The inclination toward laying claim to what belongs to others while ignoring what actually belongs to you had not yet attained prominence in Itsekiriland. Indeed, at that time, it was a thing of pride for members of other tribes to want to be associated with the Itsekiri, unlike today that many are just shaking their heads wondering how art the mighty fallen!
A situation wherein their Royal Family has become the recurrent victim of blackmail and manipulation by ambitious commoners like Ayiri and those that came before him should no longer be tolerated by the Itsekiri.
Yet, who is truly to blame for leaving this problem unattended for so long? Frankly, I would blame the Yowurens, themselves, first and foremost, for having rather curiously ignored their inheritance and entitlement while the Itsekiri nation kept going down under the onslaught of thugs and other rascally elements.

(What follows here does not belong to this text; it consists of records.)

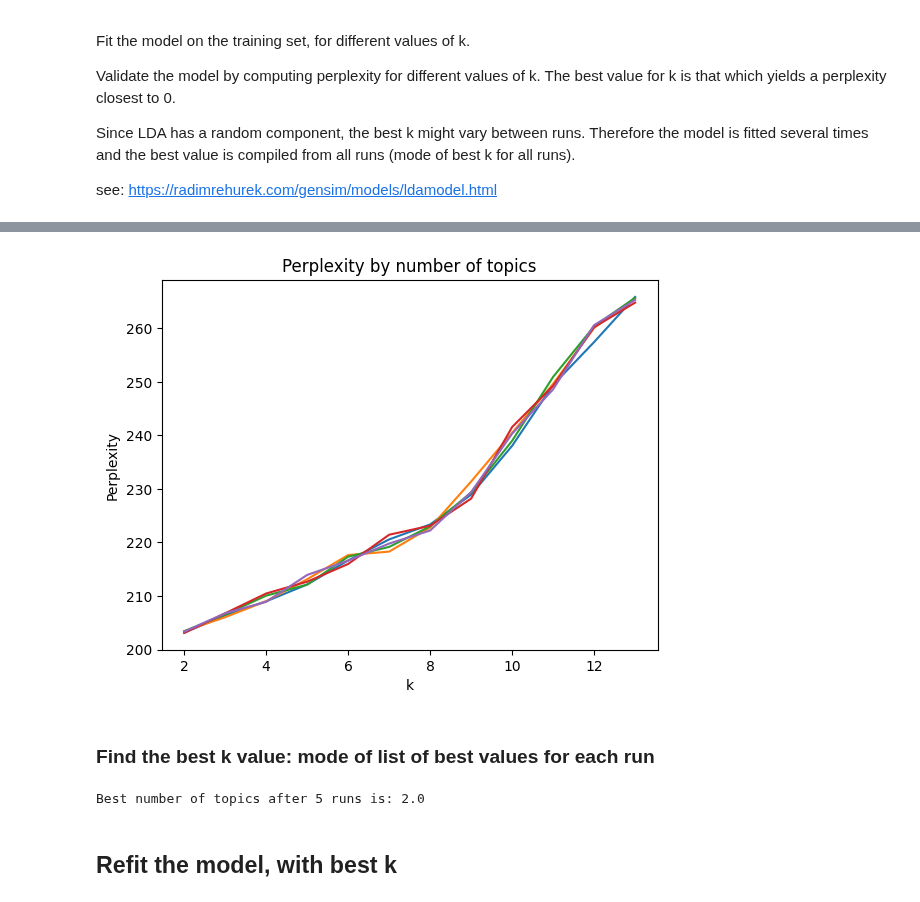
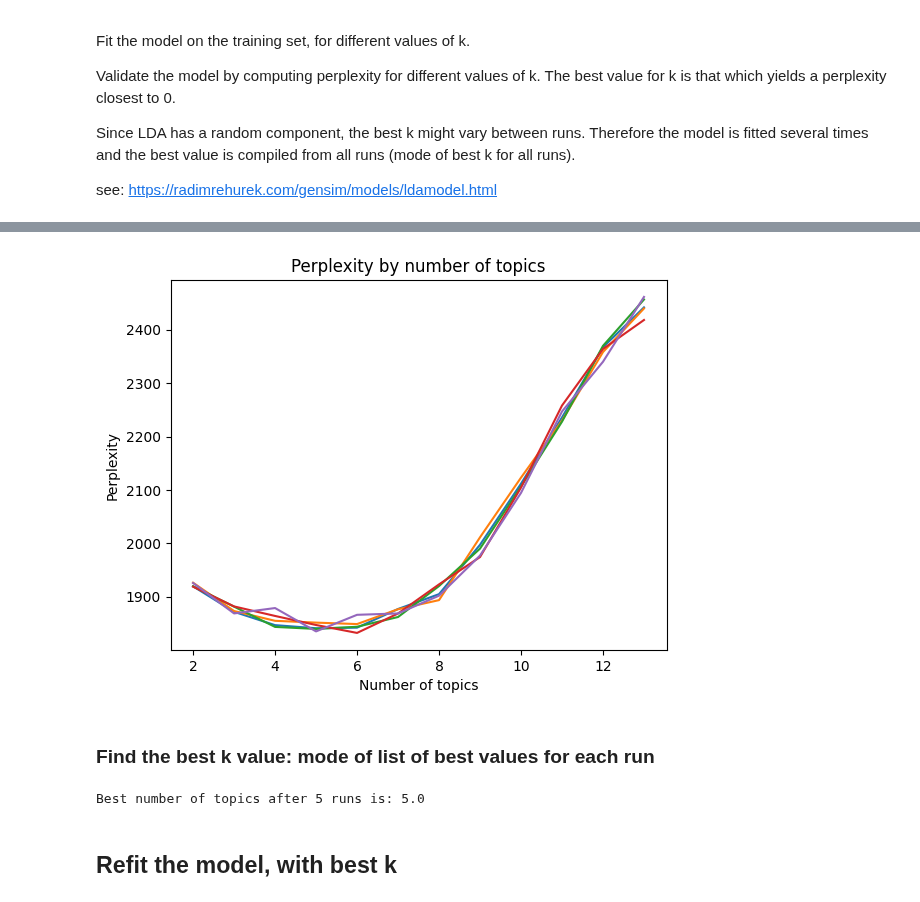
Before and after one commit to aot29/arxiv_exploratory, a Jupyter notebook: v2/01_Train_model.ipynb, the cells around one changed output, grey strips where cells are left out. Drawn from its saved outputs; the diff is of its cells as text; code cells hidden in the pictures.

Commit message:
Compute dictionary and corpus in notebook 00, train model using train and validate corpus

```diff
--- a/v2/01_Train_model.ipynb
+++ b/v2/01_Train_model.ipynb
@@ -43,14 +23,0 @@ Reserve 10% of the texts for computing perplexity when fitting the model's k-par
-# %%
-texts = tok.clean(arxiv_nlp['abstract'])
-dictionary = tok.make_dictionary(texts)
-
-# use chunk for evaluating perplexity
-arxiv_nlp_train, chunk = train_test_split(arxiv_nlp, test_size=0.1)
-
-# tokenize
-texts = tok.clean(arxiv_nlp_train['abstract'])
-corpus = tok.make_corpus(dictionary, texts)
-
-# tokenize chunk
-texts_chunk = tok.clean(chunk['abstract'])
-corpus_chunk = tok.make_corpus(dictionary, texts_chunk)
@@ -57,3 +27,12 @@ corpus_chunk = tok.make_corpus(dictionary, texts_chunk)
+# %%
+with open('../data/dictionary.pickle', 'rb') as handle:
+    dictionary = pickle.load(handle)
+
+with open('../data/corpus_train.pickle', 'rb') as handle:
+    corpus_train = pickle.load(handle)
+
+with open('../data/corpus_validate.pickle', 'rb') as handle:
+    corpus_validate = pickle.load(handle)
 # %% [markdown]
 ## Fit the LDA model
 Fit the model on the training set, for different values of k.
@@ -76,9 +55,9 @@ for run in range(max_runs):
     num_topics = []
     for k in range(min_k, max_k + min_k):
         # Define the LDA model
-        ldamodel = gensim.models.ldamodel.LdaModel(corpus, num_topics=k, id2word=dictionary, passes=15)
+        ldamodel = gensim.models.ldamodel.LdaModel(corpus_train, num_topics=k, id2word=dictionary, passes=15)
         num_topics.append(k)
-        px.append(ldamodel.log_perplexity(corpus_chunk))
+        px.append(ldamodel.log_perplexity(corpus_validate))
     perplexity.append(pd.DataFrame.from_dict({'k': num_topics, 'val': px}))
 # %% [output]
 Run 1 / 5
@@ -95,12 +134,12 @@ $$perplexity = 2^{-bound}$$
 # %%
 for run in range(max_runs):
-    plt.plot(perplexity[run].k, 2**(-perplexity[run].val))
+    plt.plot(perplexity[run].k, np.exp(-perplexity[run].val))
 plt.title("Perplexity by number of topics")
-plt.xlabel("k")
+plt.xlabel("Number of topics")
 plt.ylabel("Perplexity")
 plt.show()
 # %% [output]
-[figure, old version]
+[figure, new version]
 # %% [markdown]
 ### Find the best k value: mode of list of best values for each run
 # %%
@@ -112,7 +151,7 @@ for run in range(max_runs):
 best_k = statistics.mode(best_k_runs)
 print(f"Best number of topics after {max_runs} runs is: {best_k}")
 # %% [output]
-Best number of topics after 5 runs is: 2.0
+Best number of topics after 5 runs is: 5.0
 # %% [markdown]
 ## Refit the model, with best k
 # %%
```
Also changed, not shown: parts of 13 cells of this notebook, 2 other files.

The Emikos, on their part, ought not to have become comfortable with ruling successively knowing full well that their Yowuren flesh and blood have a superior traditional claim to the throne and ought to rule for the mistakes of the past to be finally corrected in the land. They could at least had proposed a rotational arrangement and solved this problem for the Itsekiri long ago instead of simply enjoying the throne with the kingdom increasingly losing its prestige.
Yet, the greatest share of the blame must go to the Itsekiri in general. It is most ill-advised for an entire ethnic nationality to be engaged in a conspiracy of silence wherein the truth is well-known by key persons and stakeholders yet actively suppressed or pointedly ignored by them, while miscreants and hustlers wave meaningless edicts and pompously claim that the succession to the Oluship is restricted to the children of three kings from one family as if within the House of Ginuwa, though all Ginuwas are equal, some Ginuwas are more equal than others!
Let those of the Emiko Royal Family presently in league with Ayiri and others plotting to cheat Tsola Emiko out of his inheritance not, even for a moment, think they can have their way and get away with it. If they are not careful, the kingship of Itsekiri will simply move from their family to the Yowurens who ought to have had it long ago and averted the interregnum or, at any rate, upon the reinstitution of the monarchy for balance to be restored to the kingdom.
Whatever the Itsekiri choose to do, Ayiri must not be allowed to produce a king for them or they will continue walking in circles in the wilderness of things needlessly left undone, quite apart from the fact that they would have lost what precious little respect they still had in the ever widening eyes of their neighbours.
Onokpasa, a lawyer, wrote from Sapele .